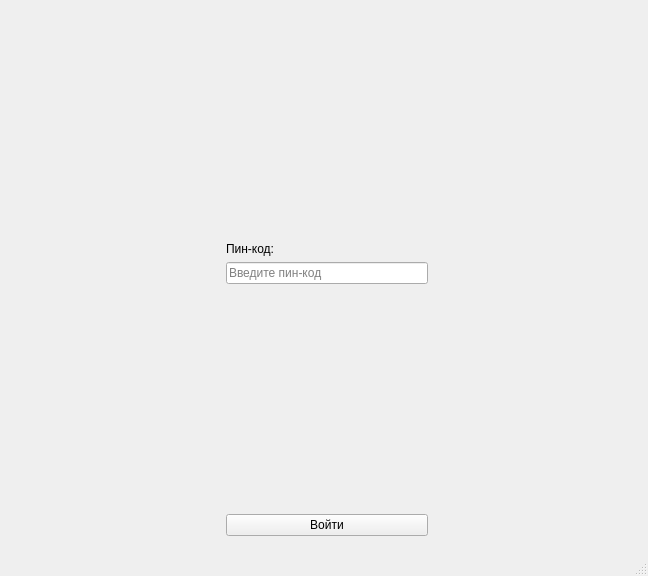
fawnyler/221_3210_Maniushkina_exam_crypto, file mainwindow.ui: the form before one commit.
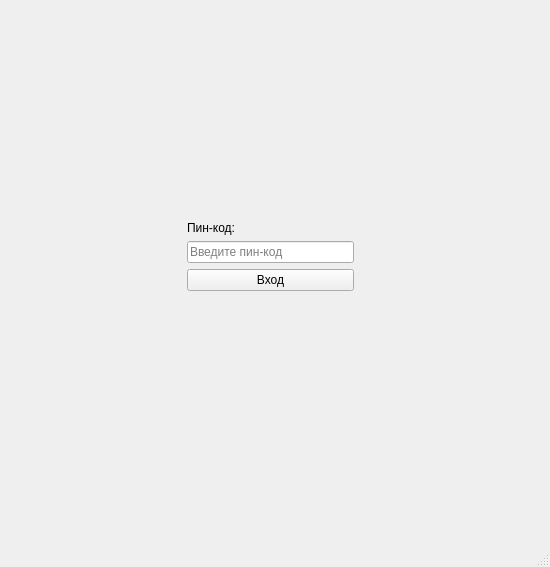
The form after the commit. The open tabs and pages were chosen to show the change.

The edit to the form file:
```diff
--- a/mainwindow.ui
+++ b/mainwindow.ui
@@ -6,123 +6,158 @@
    <rect>
     <x>0</x>
     <y>0</y>
-    <width>648</width>
-    <height>576</height>
+    <width>550</width>
+    <height>567</height>
    </rect>
   </property>
   <property name="windowTitle">
    <string>MainWindow</string>
   </property>
   <widget class="QWidget" name="centralwidget">
-   <layout class="QGridLayout" name="gridLayout">
-    <item row="0" column="1">
      <widget class="QStackedWidget" name="stackedWidget">
+    <property name="geometry">
+     <rect>
+      <x>10</x>
+      <y>10</y>
+      <width>521</width>
+      <height>511</height>
+     </rect>
+    </property>
       <property name="currentIndex">
-       <number>0</number>
+     <number>1</number>
       </property>
       <widget class="QWidget" name="page">
        <layout class="QGridLayout" name="gridLayout_2">
-        <item row="0" column="1">
-         <spacer name="verticalSpacer_2">
-          <property name="orientation">
-           <enum>Qt::Vertical</enum>
-          </property>
-          <property name="sizeHint" stdset="0">
-           <size>
-            <width>168</width>
-            <height>218</height>
-           </size>
-          </property>
-         </spacer>
-        </item>
-        <item row="1" column="1">
-         <widget class="QLabel" name="label">
-          <property name="text">
-           <string>Пин-код:</string>
-          </property>
-         </widget>
-        </item>
-        <item row="2" column="0">
-         <spacer name="horizontalSpacer_2">
+      <item row="3" column="2">
+       <spacer name="horizontalSpacer_4">
           <property name="orientation">
            <enum>Qt::Horizontal</enum>
           </property>
           <property name="sizeHint" stdset="0">
            <size>
-            <width>208</width>
+          <width>108</width>
             <height>20</height>
            </size>
           </property>
          </spacer>
         </item>
-        <item row="2" column="1">
-         <widget class="QLineEdit" name="edtPin">
-          <property name="echoMode">
-           <enum>QLineEdit::Password</enum>
-          </property>
+      <item row="3" column="1">
+       <widget class="QLineEdit" name="editPin">
           <property name="placeholderText">
            <string>Введите пин-код</string>
           </property>
          </widget>
         </item>
-        <item row="2" column="2">
-         <spacer name="horizontalSpacer">
-          <property name="orientation">
-           <enum>Qt::Horizontal</enum>
-          </property>
-          <property name="sizeHint" stdset="0">
-           <size>
-            <width>198</width>
-            <height>20</height>
-           </size>
-          </property>
-         </spacer>
-        </item>
-        <item row="3" column="1">
-         <spacer name="verticalSpacer">
+      <item row="0" column="1">
+       <spacer name="verticalSpacer_4">
           <property name="orientation">
            <enum>Qt::Vertical</enum>
           </property>
           <property name="sizeHint" stdset="0">
            <size>
-            <width>168</width>
-            <height>153</height>
+          <width>20</width>
+          <height>103</height>
            </size>
           </property>
          </spacer>
         </item>
         <item row="4" column="1">
-         <widget class="QPushButton" name="btnLogin">
+       <widget class="QPushButton" name="loginButton">
           <property name="text">
-           <string>Войти</string>
+         <string>Вход</string>
+        </property>
+       </widget>
+      </item>
+      <item row="3" column="0">
+       <spacer name="horizontalSpacer_3">
+        <property name="orientation">
+         <enum>Qt::Horizontal</enum>
+        </property>
+        <property name="sizeHint" stdset="0">
+         <size>
+          <width>108</width>
+          <height>20</height>
+         </size>
+        </property>
+       </spacer>
+      </item>
+      <item row="2" column="1">
+       <widget class="QLabel" name="label">
+        <property name="text">
+         <string>Пин-код:</string>
+        </property>
+       </widget>
+      </item>
+      <item row="6" column="1">
+       <spacer name="verticalSpacer_3">
+        <property name="orientation">
+         <enum>Qt::Vertical</enum>
+        </property>
+        <property name="sizeHint" stdset="0">
+         <size>
+          <width>20</width>
+          <height>102</height>
+         </size>
+        </property>
+       </spacer>
+      </item>
+      <item row="7" column="1">
+       <widget class="QLabel" name="lblLogin">
+        <property name="text">
+         <string/>
           </property>
          </widget>
         </item>
        </layout>
       </widget>
       <widget class="QWidget" name="page_2">
-       <widget class="QListWidget" name="listWidget">
+     <widget class="QPushButton" name="resetButton">
         <property name="geometry">
          <rect>
-          <x>0</x>
-          <y>30</y>
-          <width>621</width>
-          <height>471</height>
-         </rect>
-        </property>
-       </widget>
-      </widget>
+        <x>11</x>
+        <y>471</y>
+        <width>80</width>
+        <height>29</height>
+       </rect>
+      </property>
+      <property name="text">
+       <string>Сброс</string>
+      </property>
+     </widget>
+     <widget class="QLabel" name="scoreLabel">
+      <property name="geometry">
+       <rect>
+        <x>11</x>
+        <y>11</y>
+        <width>471</width>
+        <height>20</height>
+       </rect>
+      </property>
+      <property name="text">
+       <string>Очки:</string>
+      </property>
+     </widget>
+     <widget class="QWidget" name="gridLayoutWidget">
+      <property name="geometry">
+       <rect>
+        <x>10</x>
+        <y>40</y>
+        <width>511</width>
+        <height>431</height>
+       </rect>
+      </property>
+      <layout class="QGridLayout" name="gridLayout"/>
      </widget>
-    </item>
-   </layout>
+    </widget>
+   </widget>
   </widget>
   <widget class="QMenuBar" name="menubar">
    <property name="geometry">
     <rect>
      <x>0</x>
      <y>0</y>
-     <width>648</width>
-     <height>25</height>
+     <width>550</width>
+     <height>21</height>
     </rect>
    </property>
   </widget>
```
Lines whose indentation alone changed are shown as unchanged.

--- --- ---

WHAT YOU ARE ASKED TO DO —
Each line above that has the word "QWidget" must be copied.

RESPONSE —
   <widget class="QWidget" name="centralwidget">
       <widget class="QWidget" name="page">
       <widget class="QWidget" name="page_2">
+     <widget class="QWidget" name="gridLayoutWidget">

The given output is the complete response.